2nd Tank Brigade (A & B Bns) supporting II Corps (24, 30, 18, 8, 25 Divs)
3rd Tank Brigade (C & F Bns) supporting XIX Corp (15,55,16,36 Divs)

Of the 120 tanks sent in this day, just over half ditched or broke down although some of these rallied later. 28 tanks were knocked out. In general terms the tanks were able to make it to the line of the 2nd objectives.

42 tankies were killed on 31 July. 15 MCs and 39 MMs were awarded for actions that day.

It started raining on the afternoon of 31 July.

Oosthoek Wood
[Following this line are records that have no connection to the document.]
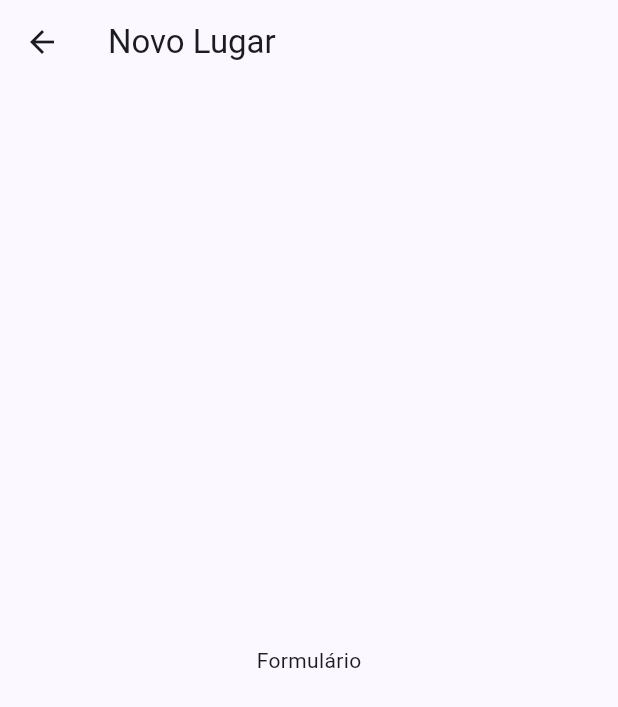
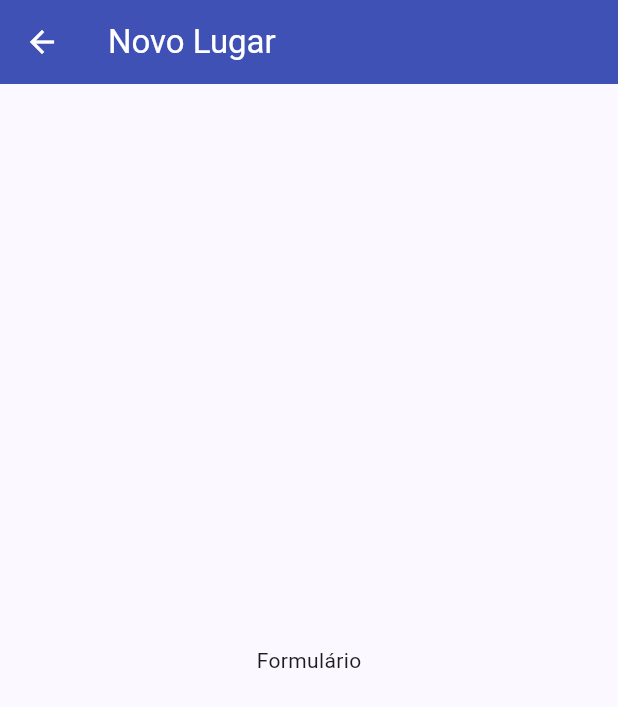
Before and after one commit to wisley-cesar/App-Mapas, a Flutter app: the PlaceFormScreen screen opened by its route, on a phone screen of 412 x 824 dp. Shown: the top 707 px of the screen. Run offline on Flutter 3.47's test engine with Material 3 defaults, Android fonts, the phone set to English and light mode, and no system bars.

Commit message:
FEAT: Mudando a cor da appbar

```diff
--- a/lib/screens/place_form_screen.dart
+++ b/lib/screens/place_form_screen.dart
@@ -12,7 +12,14 @@ class _PlaceFormScreenState extends State<PlaceFormScreen> {
   Widget build(BuildContext context) {
     return Scaffold(
       appBar: AppBar(
-        title: Text('Novo Lugar'),
+        iconTheme: IconThemeData(
+          color: Colors.white,
+        ),
+        title: Text(
+          'Novo Lugar',
+          style: TextStyle(color: Theme.of(context).colorScheme.onPrimary),
+        ),
+        backgroundColor: Theme.of(context).colorScheme.primary,
       ),
       body: Center(
         child: Text('Formulário'),
```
A British soldier directs a Mark IV tank as it crosses an old trench in Oosthoek Wood, near Elverdinghe.

In preparation for their forthcoming operations at the 3rd battle of Ypres (which would start on 31 July 1917), between 30 June and 2 July 1917 C Bn moved to Oosthoek Wood which is just north of the road from Poperinge and Vlamertinge.  The wood gave the Bn good cover and space to operate but because the unloading ramp was outside the wood the Bn’s arrival at their Tankodrome was seen by German spotters in observation balloons.

On 4 July 1917 the Germans heavily shelled the wood for several hours.  The Bn Orderly Room was hit, injuring the Adjutant and the Bde Supply Officer, who died the following day. Also hit were the workshops, the transport area, and the company lines.  Five soldiers and 5 horses were killed and 3 tanks were hit.

The casualties were buried in the nearby newly constructed Gwalia Cemetery.

As a result of the shelling the Bn moved to a new camp.


Prints and canvasses of the image used here can be purchased from the Imperial War Museum here